▶ [PROBLEM TO WORK ON]: Count the lines in the entries below that mention the string "background", then write that number by itself.
○ ○ ○ ○ ○
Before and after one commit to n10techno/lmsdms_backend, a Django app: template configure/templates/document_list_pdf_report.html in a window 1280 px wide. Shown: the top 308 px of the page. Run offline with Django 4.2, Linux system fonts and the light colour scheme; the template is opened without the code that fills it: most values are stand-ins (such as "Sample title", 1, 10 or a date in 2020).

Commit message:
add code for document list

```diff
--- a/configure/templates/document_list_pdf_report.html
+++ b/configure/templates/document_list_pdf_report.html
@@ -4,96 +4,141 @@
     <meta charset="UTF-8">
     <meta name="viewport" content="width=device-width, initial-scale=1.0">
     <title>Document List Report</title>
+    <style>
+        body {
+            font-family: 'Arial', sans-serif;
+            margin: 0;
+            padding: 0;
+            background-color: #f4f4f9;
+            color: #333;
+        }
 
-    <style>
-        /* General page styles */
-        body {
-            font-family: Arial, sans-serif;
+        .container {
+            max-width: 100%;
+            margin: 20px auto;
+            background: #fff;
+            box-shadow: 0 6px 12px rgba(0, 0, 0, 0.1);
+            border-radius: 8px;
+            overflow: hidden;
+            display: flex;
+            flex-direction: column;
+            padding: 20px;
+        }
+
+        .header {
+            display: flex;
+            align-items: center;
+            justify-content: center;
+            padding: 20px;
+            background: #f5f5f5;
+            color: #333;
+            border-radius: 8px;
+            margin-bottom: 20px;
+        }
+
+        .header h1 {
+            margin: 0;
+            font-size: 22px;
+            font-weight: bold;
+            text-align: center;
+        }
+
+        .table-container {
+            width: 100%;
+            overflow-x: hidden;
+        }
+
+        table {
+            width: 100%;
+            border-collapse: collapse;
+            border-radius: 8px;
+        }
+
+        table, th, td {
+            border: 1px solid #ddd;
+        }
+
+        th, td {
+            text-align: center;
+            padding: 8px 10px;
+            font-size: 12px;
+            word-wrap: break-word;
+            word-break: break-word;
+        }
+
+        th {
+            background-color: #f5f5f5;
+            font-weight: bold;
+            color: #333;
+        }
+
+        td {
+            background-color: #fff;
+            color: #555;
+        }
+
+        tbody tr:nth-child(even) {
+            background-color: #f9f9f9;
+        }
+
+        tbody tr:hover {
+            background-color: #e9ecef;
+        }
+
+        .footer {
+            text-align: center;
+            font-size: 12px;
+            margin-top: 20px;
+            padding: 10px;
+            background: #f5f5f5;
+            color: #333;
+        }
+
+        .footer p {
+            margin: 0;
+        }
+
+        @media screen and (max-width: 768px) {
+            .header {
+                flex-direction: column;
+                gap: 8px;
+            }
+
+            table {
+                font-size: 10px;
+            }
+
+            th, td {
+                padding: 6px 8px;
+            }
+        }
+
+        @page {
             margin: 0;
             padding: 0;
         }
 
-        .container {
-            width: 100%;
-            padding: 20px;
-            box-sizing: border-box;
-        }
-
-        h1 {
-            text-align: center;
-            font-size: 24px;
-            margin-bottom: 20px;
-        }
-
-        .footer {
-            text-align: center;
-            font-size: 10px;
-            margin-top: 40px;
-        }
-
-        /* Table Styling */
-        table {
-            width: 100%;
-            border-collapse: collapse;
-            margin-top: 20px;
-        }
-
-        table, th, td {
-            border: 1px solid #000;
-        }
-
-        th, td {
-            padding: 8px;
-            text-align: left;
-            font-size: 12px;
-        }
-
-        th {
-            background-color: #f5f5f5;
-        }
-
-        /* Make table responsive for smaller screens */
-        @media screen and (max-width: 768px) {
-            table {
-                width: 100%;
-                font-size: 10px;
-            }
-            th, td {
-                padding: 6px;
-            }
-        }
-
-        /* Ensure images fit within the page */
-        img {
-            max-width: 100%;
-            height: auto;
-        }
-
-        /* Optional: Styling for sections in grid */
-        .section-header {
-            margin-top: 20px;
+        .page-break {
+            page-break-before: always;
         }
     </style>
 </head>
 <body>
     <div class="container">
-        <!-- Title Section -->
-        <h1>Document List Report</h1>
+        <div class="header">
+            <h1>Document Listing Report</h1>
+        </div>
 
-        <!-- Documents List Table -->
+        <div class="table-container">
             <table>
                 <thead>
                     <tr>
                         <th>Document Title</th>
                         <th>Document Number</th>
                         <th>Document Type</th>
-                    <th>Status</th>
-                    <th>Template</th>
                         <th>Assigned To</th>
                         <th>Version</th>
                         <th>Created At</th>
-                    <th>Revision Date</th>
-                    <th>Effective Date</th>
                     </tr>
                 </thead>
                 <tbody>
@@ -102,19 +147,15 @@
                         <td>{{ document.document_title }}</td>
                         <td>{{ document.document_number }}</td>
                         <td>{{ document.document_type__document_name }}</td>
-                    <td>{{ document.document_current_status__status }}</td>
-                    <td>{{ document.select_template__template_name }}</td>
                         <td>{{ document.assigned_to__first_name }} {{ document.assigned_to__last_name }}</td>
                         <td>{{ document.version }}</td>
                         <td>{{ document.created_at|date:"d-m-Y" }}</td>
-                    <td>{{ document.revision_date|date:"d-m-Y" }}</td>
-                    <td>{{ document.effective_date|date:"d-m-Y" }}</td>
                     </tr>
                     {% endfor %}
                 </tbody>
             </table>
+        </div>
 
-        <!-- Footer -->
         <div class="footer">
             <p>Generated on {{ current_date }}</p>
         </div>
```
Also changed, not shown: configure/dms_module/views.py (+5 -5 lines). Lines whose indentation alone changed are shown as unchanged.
○ ○ ○ ○ ○
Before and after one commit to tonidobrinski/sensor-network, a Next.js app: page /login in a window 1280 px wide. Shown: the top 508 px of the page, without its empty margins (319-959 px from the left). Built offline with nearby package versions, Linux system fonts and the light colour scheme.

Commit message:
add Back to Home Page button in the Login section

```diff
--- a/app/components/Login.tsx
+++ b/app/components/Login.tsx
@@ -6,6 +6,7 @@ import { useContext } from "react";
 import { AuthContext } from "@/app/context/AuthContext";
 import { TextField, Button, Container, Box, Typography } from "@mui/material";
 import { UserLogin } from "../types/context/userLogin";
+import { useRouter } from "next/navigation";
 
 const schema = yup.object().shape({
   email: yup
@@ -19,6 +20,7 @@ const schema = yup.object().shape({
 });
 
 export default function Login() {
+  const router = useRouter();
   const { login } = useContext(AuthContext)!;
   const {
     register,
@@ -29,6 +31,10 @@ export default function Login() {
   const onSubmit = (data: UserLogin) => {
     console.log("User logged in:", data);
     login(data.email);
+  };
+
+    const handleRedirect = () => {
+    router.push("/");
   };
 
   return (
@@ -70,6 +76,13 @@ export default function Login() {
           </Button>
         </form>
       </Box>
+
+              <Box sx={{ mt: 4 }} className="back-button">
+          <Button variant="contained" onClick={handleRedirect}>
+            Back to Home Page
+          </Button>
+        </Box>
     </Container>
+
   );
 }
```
○ ○ ○ ○ ○
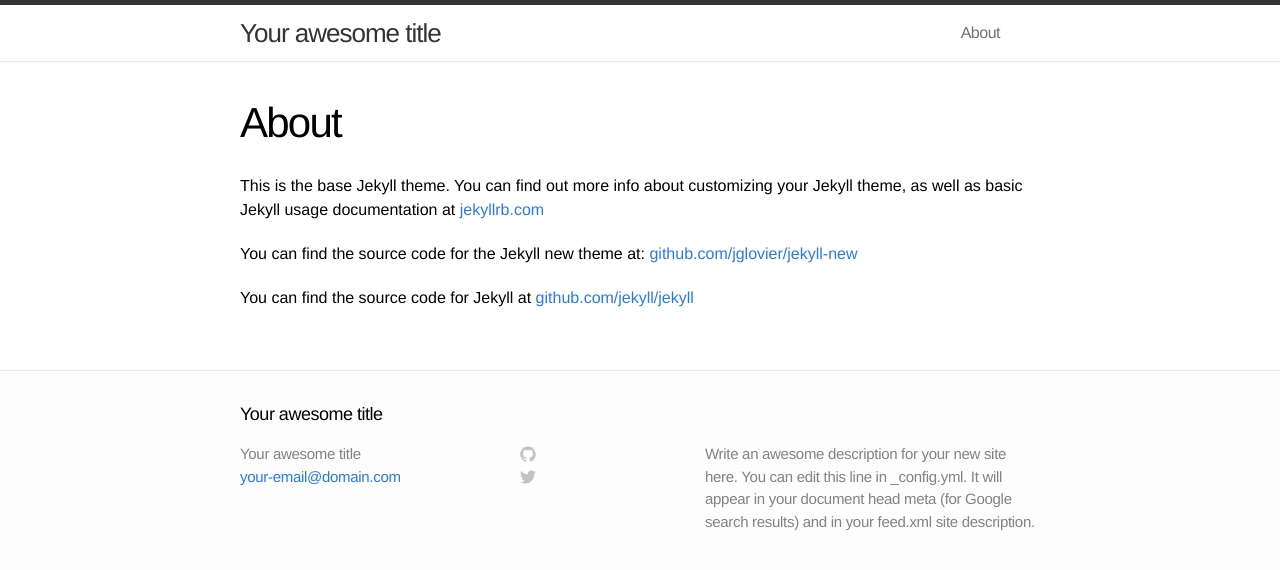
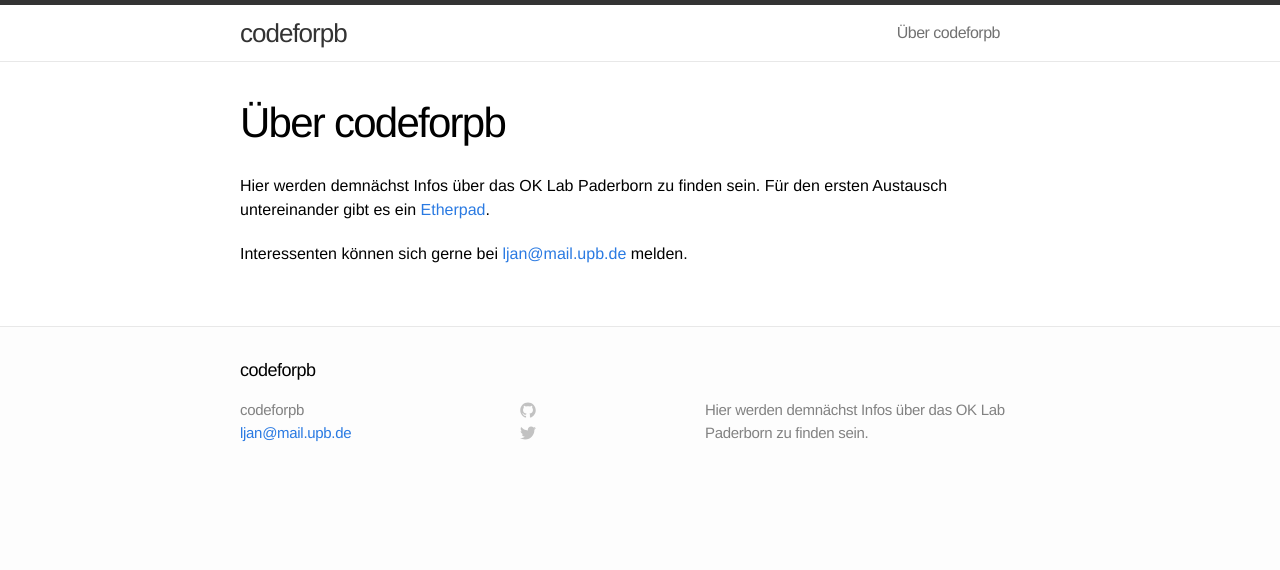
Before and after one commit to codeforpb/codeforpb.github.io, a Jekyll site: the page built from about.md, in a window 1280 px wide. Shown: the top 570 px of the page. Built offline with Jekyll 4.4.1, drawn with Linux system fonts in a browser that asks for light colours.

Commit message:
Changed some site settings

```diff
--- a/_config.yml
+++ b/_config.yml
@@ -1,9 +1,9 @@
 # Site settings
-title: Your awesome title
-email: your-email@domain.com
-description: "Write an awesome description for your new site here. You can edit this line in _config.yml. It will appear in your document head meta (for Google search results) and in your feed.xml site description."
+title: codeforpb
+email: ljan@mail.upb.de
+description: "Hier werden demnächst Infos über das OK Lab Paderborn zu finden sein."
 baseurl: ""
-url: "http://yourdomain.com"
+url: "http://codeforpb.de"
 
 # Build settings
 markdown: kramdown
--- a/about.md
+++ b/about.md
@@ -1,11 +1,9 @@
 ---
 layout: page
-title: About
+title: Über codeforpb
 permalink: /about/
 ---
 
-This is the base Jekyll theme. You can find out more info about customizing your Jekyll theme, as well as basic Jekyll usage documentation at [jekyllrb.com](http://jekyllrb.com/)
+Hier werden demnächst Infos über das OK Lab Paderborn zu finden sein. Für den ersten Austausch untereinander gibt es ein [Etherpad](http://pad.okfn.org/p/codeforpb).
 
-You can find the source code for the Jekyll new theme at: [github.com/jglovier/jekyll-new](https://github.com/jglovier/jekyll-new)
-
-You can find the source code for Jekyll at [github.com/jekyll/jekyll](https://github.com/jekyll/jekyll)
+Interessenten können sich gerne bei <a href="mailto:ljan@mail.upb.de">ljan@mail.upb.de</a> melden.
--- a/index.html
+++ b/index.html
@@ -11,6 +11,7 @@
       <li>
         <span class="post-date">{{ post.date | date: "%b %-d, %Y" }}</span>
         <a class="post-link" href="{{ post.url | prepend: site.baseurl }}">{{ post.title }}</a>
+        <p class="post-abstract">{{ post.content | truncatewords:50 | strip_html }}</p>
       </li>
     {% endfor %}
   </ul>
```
○ ○ ○ ○ ○
▶ [REPLY TO THE EXERCISE]: 9